When the delta variant of SARS-CoV-2 hit the United States in summer 2021, it led to a larger-than-expected surge in cases, hospitalizations and deaths. New research suggests this lack of preparedness may have been partially due to overestimating the number of US citizens who were immune or partially immune to the virus.
According to the researchers, who focused their analysis on southern New England, it had been previously estimated that a combination of prior infections and high vaccination rates had led to between 80 and 85 percent of southern New Englanders having immunity against SARS-CoV-2 infection by the time the delta variant began to circulate in July 2021.
But in their new study, the researchers found that the percentage of those immune was actually closer to 67 percent, leaving almost one-third of Rhode Island, Connecticut and Massachusetts residents still fully susceptible to infection.
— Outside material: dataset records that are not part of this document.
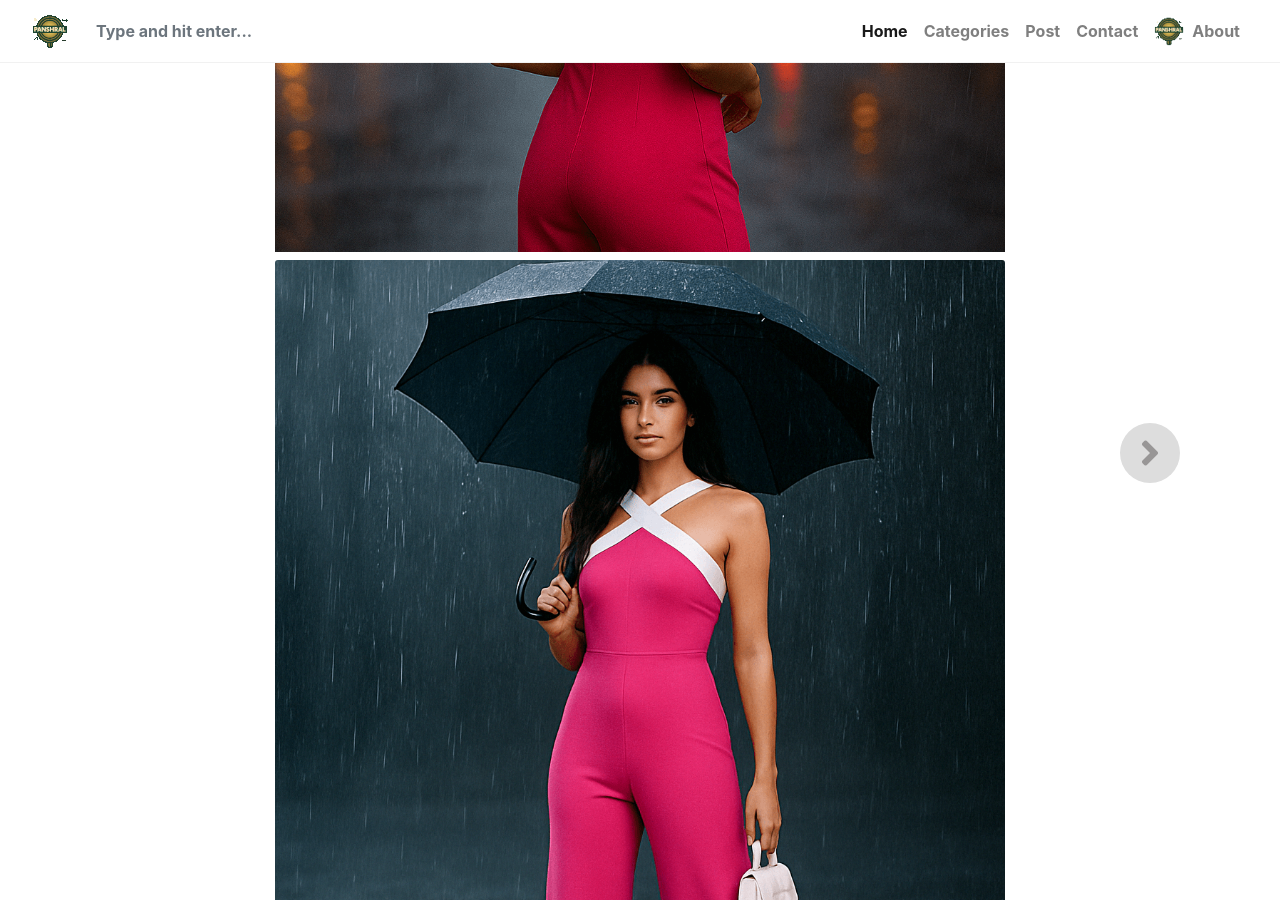
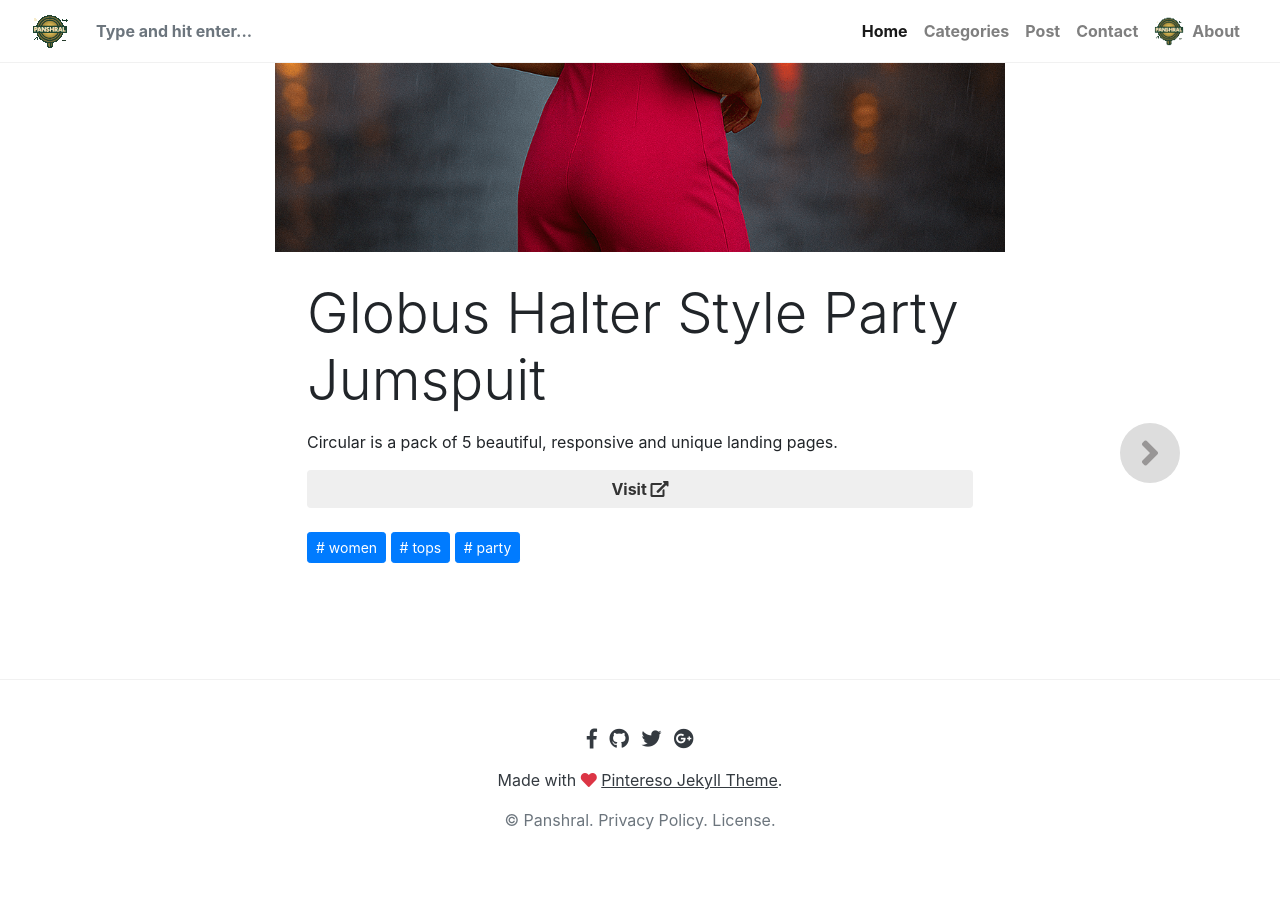
Before and after one commit to Panshral/Panshral.github.io, a Jekyll site: the page built from _posts/2025/April/2025-04-23-Globus-Jumpsuit.md, in a window 1280 px wide and 900 px high, scrolled down 596 px. Built offline with Jekyll 4.4.1, drawn with Linux system fonts in a browser that asks for light colours; nearby versions of some CDN libraries; library files that are not in the unit come from our copies; comment, search, counter and statistics services are not loaded.

Commit message:
Changes to the structure

```diff
--- a/_layouts/post.html
+++ b/_layouts/post.html
@@ -8,28 +8,14 @@
 
     			<article class="card">
 
-                {% if page.images %}
-                  {% for img in page.images %}
-                    <span class="pinme">
-                      <a data-pin-do="buttonPin" data-pin-tall="true"
-                        href="https://www.pinterest.com/pin/create/button/?url={{ site.url }}{{ page.url }}&media={{ site.url }}{{ img }}&description={{ page.title }} - {{ page.content | strip_html | truncatewords:25 }}">
-                      </a>
-                    </span>
-                    <img class="card-img-top mb-2"
-                        src="{{ img | absolute_url }}"
-                        alt="{{ page.title }} Image {{ forloop.index }}">
-                  {% endfor %}
-                {% endif %}
 
-
-                <!--
                 {% if page.image %}
                     <span class="pinme">
                         <a data-pin-do="buttonPin" data-pin-tall="true" href="https://www.pinterest.com/pin/create/button/?url={{site.url}}{{site.baseurl}}{{page.url}}&media={{site.url}}{{site.baseurl}}/{{page.image}}&description={{ page.title }}- {{ page.content | strip_html | truncatewords:25 }}"></a>
                     </span>
                     <img class="card-img-top mb-2" src="{% if page.image contains "://" %}{{ page.image }}{% else %}{{ page.image | absolute_url }}{% endif %}" alt="{{ page.title }}">
                 {% endif %}
-                -->
+
 
     			<div class="card-body">
 
--- a/_posts/2025-04-23-P1.md
+++ b/_posts/2025/April/2025-04-23-Globus-Jumpsuit.md
@@ -2,9 +2,7 @@
 title:  "Globus Halter Style Party Jumspuit"
 metadate: "hide"
 categories: [ Women, Tops, Party]
-images:
-    - assets/images/PNL20250400002-1.png
-    - assets/images/PNL20250400002-2.png
+image: "assets/images/PNL20250400002-1.png"
 
 visit: "https://amzn.to/3G9ZCN3"
 ---
```
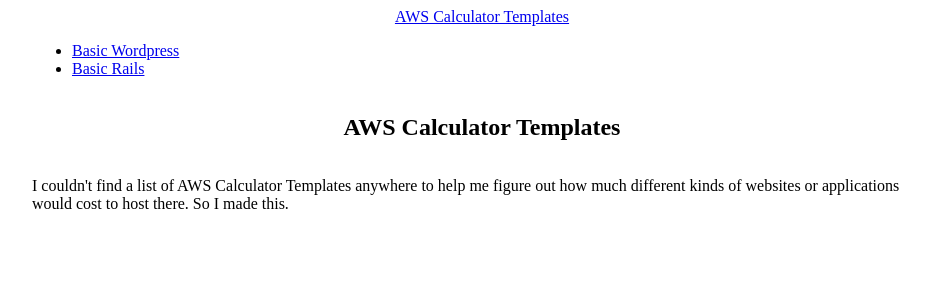
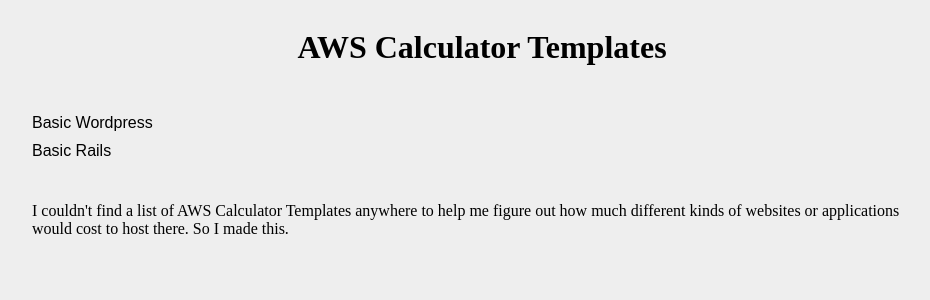
Before and after one commit to daraul/AWSCalculatorTemplates, a Jekyll site: the page built from index.html, in a window 1280 px wide. Shown: the top 300 px of the page, without its empty margins (158-1088 px from the left). Built offline with Jekyll 4.4.1, drawn with Linux system fonts in a browser that asks for light colours.

Commit message:
Added very basic designs Next up is the search function

```diff
--- a/_includes/footer.html
+++ b/_includes/footer.html
@@ -1,6 +1,4 @@
 <footer id="site-footer">
-    <h2 id="footer-heading">{{ site.title }}</h2>
-
     <div id="site-description">
         <p>{{ site.description }}</p>
     </div>
--- a/_includes/header.html
+++ b/_includes/header.html
@@ -1,3 +1,5 @@
 <header id="site-header">
-    <a class="site-title" href="{{ site.baseurl }}/">{{ site.title }}</a>
+    <a id="site-title" href="{{ site.baseurl }}/">
+        <h1>{{ site.title }}</h1>
+    </a>
 </header>
--- /dev/null
+++ b/_sass/_design.scss
@@ -0,0 +1,29 @@
+body {
+    background-color: #EEE;
+}
+
+#site-title {
+    font-family: Serif;
+    font-weight: 700;
+    text-decoration: none;
+    color: #000;
+}
+
+ul {
+    list-style-type: none;
+    padding: 0;
+
+    li {
+        margin: 10px 0;
+
+        a {
+            font-family: Sans-Serif;
+            text-decoration: none;
+            color: #000;
+        }
+
+        a:hover {
+            font-weight: 700;
+        }
+    }
+}
--- a/css/main.scss
+++ b/css/main.scss
@@ -6,6 +6,9 @@
 // Breakpoint variables
 $breakpoint-1: 900px;
 $breakpoint-2: 600px;
+
+// Color variables
+$highlight-color: #333300;
 
 // Trying a new reponsive implementation
 @mixin responsive-size() {
@@ -21,4 +24,5 @@
 }
 
 @import
-    "layout"
+    "layout",
+    "design"
```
Maciej Boni, associate professor of biology at Penn State, said this was likely due to underestimating the number of people who had both been previously infected and vaccinated.
“We found that prior to June 2021, about 27 percent of vaccines given in southern New England were given to people who had already been previously infected with SARS-CoV-2,” Boni said. “This overlap of infection and vaccination led to an inaccurate picture of the percentage of the population that was still susceptible to infection, therefore throwing off projections of what the delta variant surge would look like here in the US.”
The researchers said the findings — published today (May 26) in JAMA Network Open — can help shape future vaccination strategies.
“If we’re running a crisis-situation vaccination campaign in the future, we should avoid allocating just enough vaccines to push the population to herd immunity,” Boni said. “Instead, we should purchase more vaccines than we think we need, roll out the campaign as quickly as possible, and push the total number of vaccinees well past the herd immunity threshold.”
According to the researchers, the most trusted and classic approach to predict future surges is to consider the number of people who already have some degree of immunity, either through vaccination or previous infection. This helps determine how many people are still susceptible to infection and serious disease.
But, Boni said calculating the percentage of the population that has been previously infected with COVID-19 has been difficult throughout the pandemic. It can be challenging to estimate not only the number of unreported symptomatic cases, but the number of asymptomatic cases, as well.
“When estimating population immunity, it’s also vital to take vaccination rates into account, including how many people have been both infected and vaccinated,” Boni said. “You can’t simply add the number of people who have been infected with the number of people who have been vaccinated or an overestimation of immunity will occur.”
For this study, the researchers gathered thousands of data points, structured into 11 separate data streams, from Massachusetts, Connecticut, and Rhode Island, including information on confirmed cases, hospitalizations, deaths, and weekly vaccination numbers.
Then, the researchers created a model to estimate the overlap of previous infection and vaccination. The model assumed that people who knew they had already been infected did not get a vaccine between January and May 2021, when vaccines were in limited supply. But it also estimated the number of people who got vaccinated because they were unaware they had already had COVID-19.
“Combining these factors meant that 27 percent of people that lined up for vaccinations in spring 2021 were already antibody-positive and just didn’t know it,” Boni said. “Of course, many people who knew they were infected also got vaccinations, per CDC and DOH recommendations, meaning this is a minimum estimate of vaccines that went to people who already had COVID antibodies in southern New England. It is likely that population immunity was overestimated in many other states as well.”
Thu Nguyen-Anh Tran, Penn State; Nathan Wikle, Penn State; Fuhan Yang, Penn State; Haider Inam, Penn State; Scott Leighow, Penn State; Bethany Gentilesco, Brown University; Philip Chan, Brown University; Emmy Albert, Penn State; Emily Strong, Penn State; Justin Pritchard, Penn State; William Hanage, Harvard T.H. Chan School of Public Health; Ephraim Hanks, Penn State; and Forrest W. Crawford, Yale University, also participated in this work.
The Bill and Melinda Gates Foundation, NIH/NIAID Center of Excellence in Influenza Research and Surveillance, National Institute of General Medical Sciences, National Science Foundation, Centers 460 for Disease Control and Prevention, and Pershing Square Foundation helped support this research.